The Bald Truth
The first time I read the Patrick Kane story, I couldn't believe it. So I surfed the 'Net and found more versions of it. And it still seems too absurd to be true.
For those unfamiliar with the whole shebang: The 20-year-old Blackhawks star - the carefully marketed, baby-faced face of the franchise - supposedly beat the crap out of a Buffalo cabbie over 20 cents.
The CliffsNotes version: He and his cousin, James Kane, allegedly handed the cabbie $15 cash for a $13.80 fare after a night of partying. After the driver gave the Kanes a dollar back but said he didn't have 20 cents in coins, according to the police report, one of the Kanes tore money from the driver's hand and both punched the driver in the face and head.
"They broke my glasses. They ripped my clothes off. All over 20 cents," the cabbie told the Chicago Tribune.
As I said earlier: Un-freakin'-believable.
But is it? Is it really?
Is there anything that pro athletes - so full of wealth, testosterone, feelings of invincibility and senses of entitlement - are above doing?
Even sweet-looking kids like Patrick Kane, the new EA Sports NHL '10 video game coverboy and a prospective U.S. Olympian?
Hey, I'm not here to convict Patrick Kane. I don't know all the facts. The only people who really know what happened in that cab are the Kanes and the cabbie. Over time, hopefully everything will come to light.
All I know is that the most unbelievable actions involving jocks turn out to be all-too-believable anymore.
I'm determined to keep an open mind. A skeptical and cynical mind, yes, but an open one.
If these charges prove false, I hope Patrick Kane can have some semblance of a normal life and NHL career. If they prove true, however, I hope he rots in jail until he's ready for hockey's Senior Circuit.
The Balder Truth
I'm not supposed to joke about such a serious subject, but ...
I'm so, so, SO tempted to give Patrick Kane a new nickname that's sure to give him street cred:
"20 Cent," of course!
THE BALDEST TRUTH
Every time there's a story about a one-time multimillionaire athlete or rock star or actor going broke, the natural reaction is:
How? I couldn't spend all that money even if I tried!
Well, actually, you could. And these rich and famous people do. All the time.
A three-paragraph item tucked deep inside Sunday's Tribune tells of the real-estate transactions of one Rex Grossman, the QB Chicago fans learned to loathe until he was handed a one-way ticket out of Bear Country.
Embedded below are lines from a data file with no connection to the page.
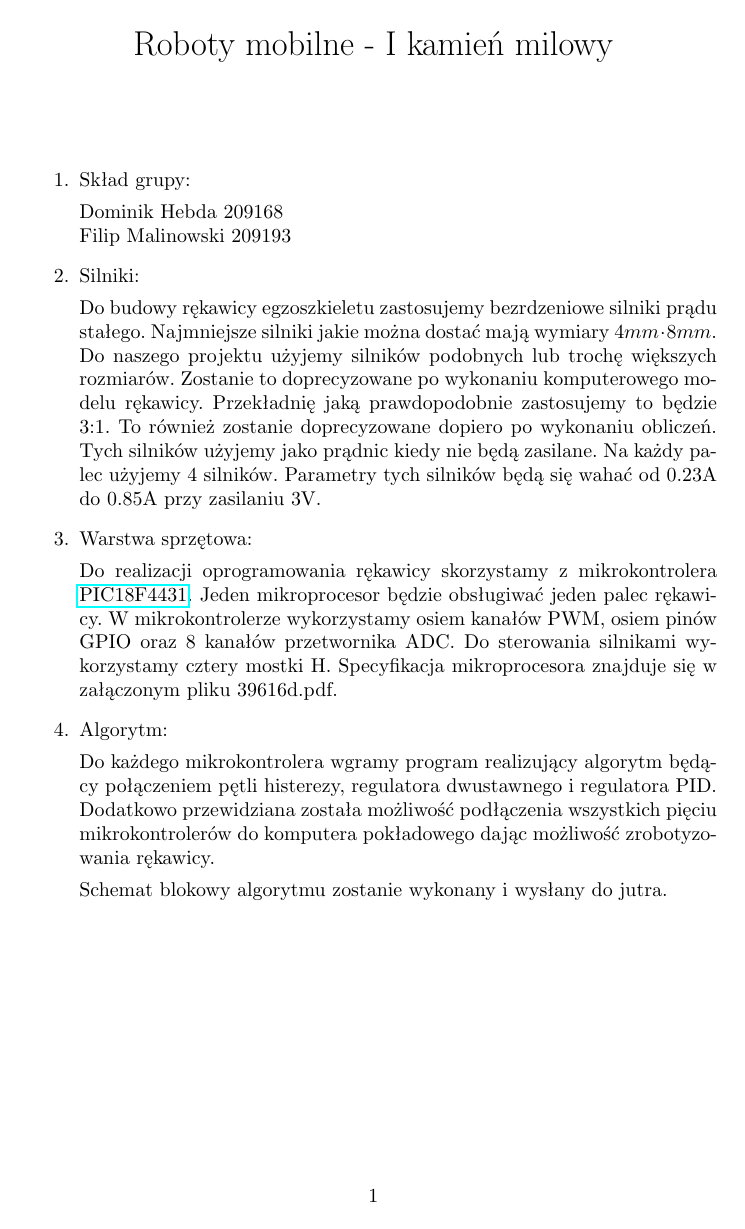
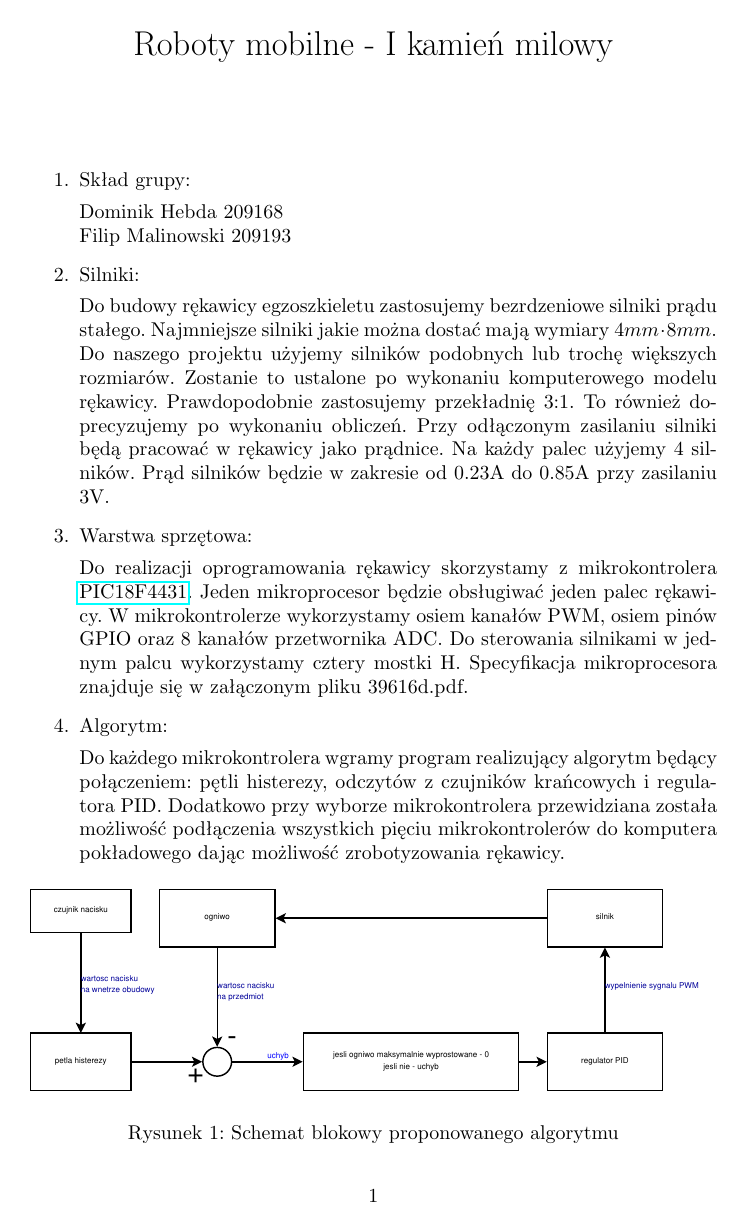
Before and after one commit to hizonglol/roboty_mobilne-2016, a LaTeX document (dokumentacja/I_kamien_milowy.tex): page 1 of 3. Compiled offline with pdfLaTeX.

Commit message:
Poprawki do dokumentacji

```diff
--- a/dokumentacja/I_kamien_milowy.tex
+++ b/dokumentacja/I_kamien_milowy.tex
@@ -3,6 +3,8 @@
 \usepackage[utf8]{inputenc}
 \usepackage{enumerate}
 \usepackage{hyperref}
+\usepackage{graphicx}
+\usepackage{float}
 \author{}
 
 \title{Roboty mobilne - I kamień milowy}
@@ -24,18 +26,22 @@ Do budowy rękawicy egzoszkieletu zastosujemy bezrdzeniowe silniki prądu stałe
 \begin{math}
 4mm \cdot 8mm.
 \end{math}
-Do naszego projektu użyjemy silników podobnych lub trochę większych rozmiarów. Zostanie to doprecyzowane po wykonaniu komputerowego modelu rękawicy. Przekładnię jaką prawdopodobnie zastosujemy to będzie 3:1. To również zostanie doprecyzowane dopiero po wykonaniu obliczeń. Tych silników użyjemy jako prądnic kiedy nie będą zasilane. Na każdy palec użyjemy 4 silników. Parametry tych silników będą się wahać od 0.23A do 0.85A przy zasilaniu 3V.
+Do naszego projektu użyjemy silników podobnych lub trochę większych rozmiarów. Zostanie to ustalone po wykonaniu komputerowego modelu rękawicy. Prawdopodobnie zastosujemy przekładnię 3:1. To również doprecyzujemy po wykonaniu obliczeń. Przy odłączonym zasilaniu silniki będą pracować w rękawicy jako prądnice. Na każdy palec użyjemy 4 silników. Prąd silników będzie w zakresie od 0.23A do 0.85A przy zasilaniu 3V.
 
 \item Warstwa sprzętowa:
 
 Do realizacji oprogramowania rękawicy skorzystamy z mikrokontrolera
 \href{http://www.microchip.com/wwwproducts/en/PIC18F4431}{PIC18F4431}.
-Jeden mikroprocesor będzie obsługiwać jeden palec rękawicy. W mikrokontrolerze wykorzystamy osiem kanałów PWM, osiem pinów GPIO oraz 8 kanałów przetwornika ADC. Do sterowania silnikami wykorzystamy cztery mostki H. Specyfikacja mikroprocesora znajduje się w załączonym pliku 39616d.pdf.
+Jeden mikroprocesor będzie obsługiwać jeden palec rękawicy. W mikrokontrolerze wykorzystamy osiem kanałów PWM, osiem pinów GPIO oraz 8 kanałów przetwornika ADC. Do sterowania silnikami w jednym palcu wykorzystamy cztery mostki H. Specyfikacja mikroprocesora znajduje się w załączonym pliku 39616d.pdf.
 
 
 \item Algorytm:
 
-Do każdego mikrokontrolera wgramy program realizujący algorytm będący połączeniem pętli histerezy, regulatora dwustawnego i regulatora PID. Dodatkowo przewidziana została możliwość podłączenia wszystkich pięciu mikrokontrolerów do komputera pokładowego dając możliwość zrobotyzowania rękawicy.
+Do każdego mikrokontrolera wgramy program realizujący algorytm będący połączeniem: pętli histerezy, odczytów z czujników krańcowych i regulatora PID. Dodatkowo przy wyborze mikrokontrolera przewidziana została możliwość podłączenia wszystkich pięciu mikrokontrolerów do komputera pokładowego dając możliwość zrobotyzowania rękawicy.
 
-Schemat blokowy algorytmu zostanie wykonany i wysłany do jutra.
+\begin{figure}[H]
+\centering
+\includegraphics[width=12cm]{schemat_blokowy_algorytmu.eps}
+\caption{Schemat blokowy proponowanego algorytmu}
+\end{figure}
 
```
Also changed, not shown: dokumentacja/I_kamien_milowy.pdf, dokumentacja/schemat_blokowy_algorytmu.eps (added), dokumentacja/I_kamien_milowy.tex (11 more changed lines), 3 other files.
Seems that Grossman - who already was trying to sell his three-bedroom suburban townhome for $899,000 - now is trying to unload his 3,437-square-foot condo in the new Trump International Hotel & Tower downtown at a substantial loss from the $2.68 million he paid for it less than a year ago.
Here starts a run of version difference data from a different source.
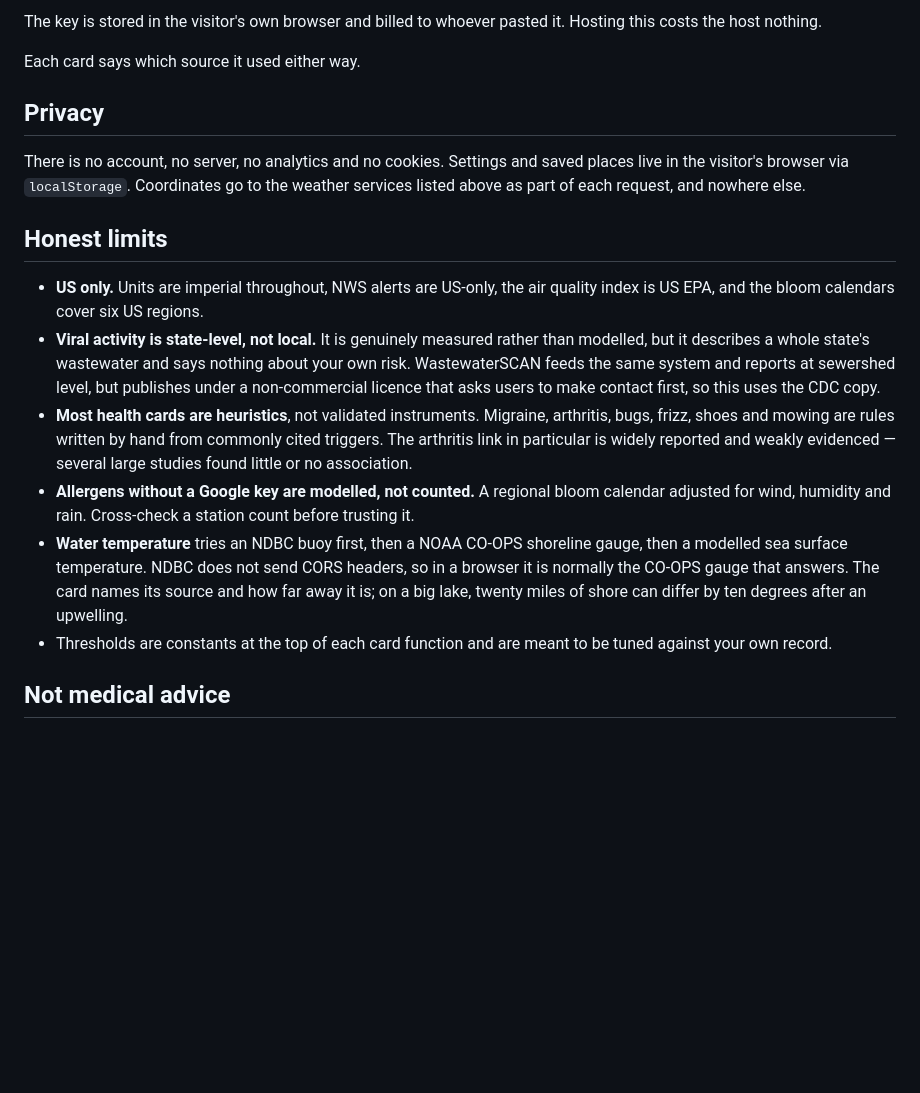
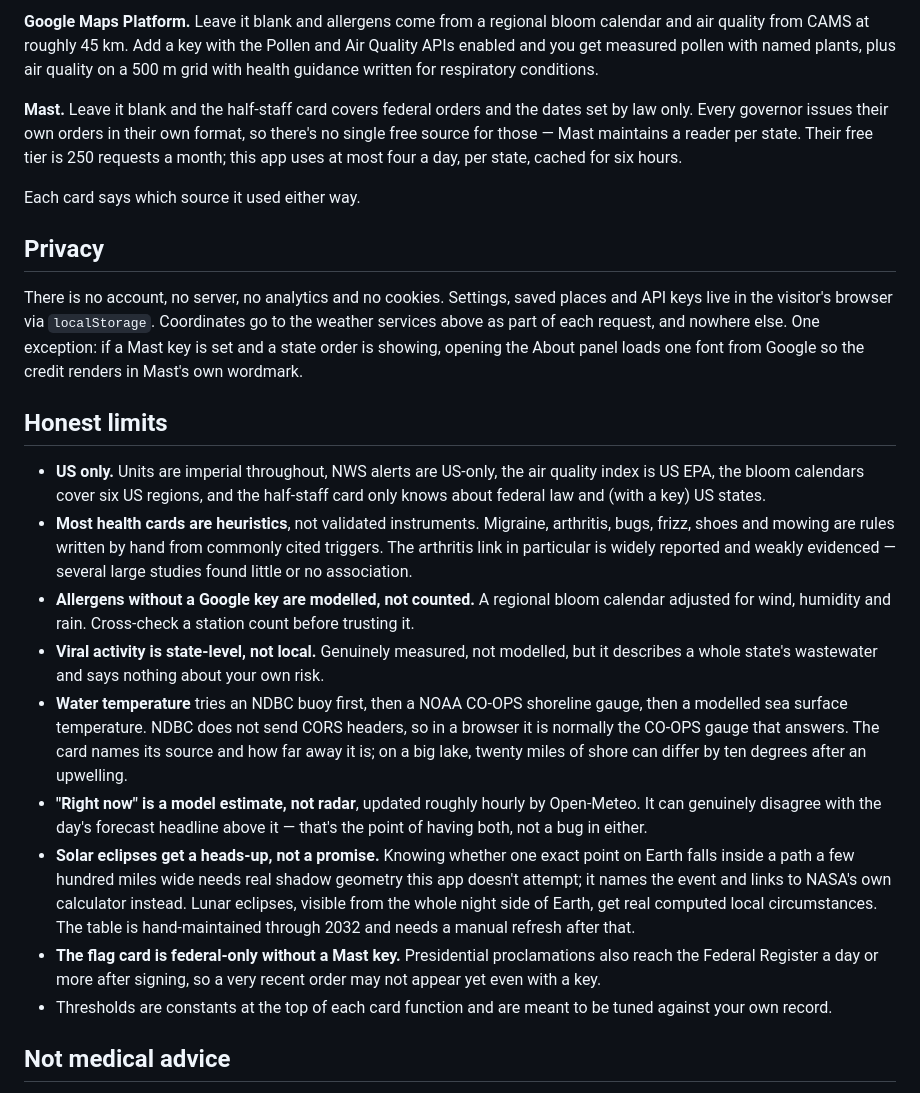
Before and after one commit to rhymes-with-tree/weather, a Markdown page: README.md, the part around one of its changes. Drawn GitHub-style; blank space fills up the shorter version.

```diff
--- a/README.md
+++ b/README.md
@@ -60,24 +80,32 @@ a 500 m grid with health guidance written for respiratory conditions.
 
-The key is stored in the visitor's own browser and billed to whoever pasted it.
-Hosting this costs the host nothing.
+**Google Maps Platform.** Leave it blank and allergens come from a regional
+bloom calendar and air quality from CAMS at roughly 45 km. Add a key with the
+Pollen and Air Quality APIs enabled and you get measured pollen with named
+plants, plus air quality on a 500 m grid with health guidance written for
+respiratory conditions.
+
+**Mast.** Leave it blank and the half-staff card covers federal orders and the
+dates set by law only. Every governor issues their own orders in their own
+format, so there's no single free source for those — Mast maintains a reader
+per state. Their free tier is 250 requests a month; this app uses at most four
+a day, per state, cached for six hours.
 
 Each card says which source it used either way.
 
 ## Privacy
 
-There is no account, no server, no analytics and no cookies. Settings and saved
-places live in the visitor's browser via `localStorage`. Coordinates go to the
-weather services listed above as part of each request, and nowhere else.
+There is no account, no server, no analytics and no cookies. Settings, saved
+places and API keys live in the visitor's browser via `localStorage`.
+Coordinates go to the weather services above as part of each request, and
+nowhere else. One exception: if a Mast key is set and a state order is
+showing, opening the About panel loads one font from Google so the credit
+renders in Mast's own wordmark.
 
 ## Honest limits
 
 - **US only.** Units are imperial throughout, NWS alerts are US-only, the air
-  quality index is US EPA, and the bloom calendars cover six US regions.
-- **Viral activity is state-level, not local.** It is genuinely measured rather
-  than modelled, but it describes a whole state's wastewater and says nothing
-  about your own risk. WastewaterSCAN feeds the same system and reports at
-  sewershed level, but publishes under a non-commercial licence that asks users
-  to make contact first, so this uses the CDC copy.
+  quality index is US EPA, the bloom calendars cover six US regions, and the
+  half-staff card only knows about federal law and (with a key) US states.
 - **Most health cards are heuristics**, not validated instruments. Migraine,
   arthritis, bugs, frizz, shoes and mowing are rules written by hand from
   commonly cited triggers. The arthritis link in particular is widely reported
@@ -85,11 +113,26 @@ weather services listed above as part of each request, and nowhere else.
 - **Allergens without a Google key are modelled, not counted.** A regional
   bloom calendar adjusted for wind, humidity and rain. Cross-check a station
   count before trusting it.
+- **Viral activity is state-level, not local.** Genuinely measured, not
+  modelled, but it describes a whole state's wastewater and says nothing about
+  your own risk.
 - **Water temperature** tries an NDBC buoy first, then a NOAA CO-OPS shoreline
   gauge, then a modelled sea surface temperature. NDBC does not send CORS
   headers, so in a browser it is normally the CO-OPS gauge that answers. The
   card names its source and how far away it is; on a big lake, twenty miles of
   shore can differ by ten degrees after an upwelling.
+- **"Right now" is a model estimate, not radar**, updated roughly hourly by
+  Open-Meteo. It can genuinely disagree with the day's forecast headline above
+  it — that's the point of having both, not a bug in either.
+- **Solar eclipses get a heads-up, not a promise.** Knowing whether one exact
+  point on Earth falls inside a path a few hundred miles wide needs real
+  shadow geometry this app doesn't attempt; it names the event and links to
+  NASA's own calculator instead. Lunar eclipses, visible from the whole night
+  side of Earth, get real computed local circumstances. The table is
+  hand-maintained through 2032 and needs a manual refresh after that.
+- **The flag card is federal-only without a Mast key.** Presidential
+  proclamations also reach the Federal Register a day or more after signing,
+  so a very recent order may not appear yet even with a key.
 - Thresholds are constants at the top of each card function and are meant to be
   tuned against your own record.
 
```
Also changed, not shown: other parts of README.md (+45 -25 lines).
OK, I understand why Grossman bought the expensive home in the 'burbs. That's where the Bears train and the former No. 1 draft pick figured he'd be the team's starting quarterback for a decade. Plus, he bought it before the market went to crap.
But the Trump place? Really? He thought $2.68 million was a bargain for a condo in a declining market? And he thought buying a second place in Bear Country was a good idea even though the team had lost all faith in him and practically was holding the exit door open for him?
Either he got bad advice, he's really stupid or a little of both.
Maybe Rex has made dozens of great investments and that was just a bad one. Maybe he's got more money than God and would laugh at his name even being mentioned in this blog post.
Still, such silliness is just one of hundreds of examples I can give you illustrating how a millionaire can become a bankrupt ex-millionaire faster than a mediocre QB can get picked off for a TD.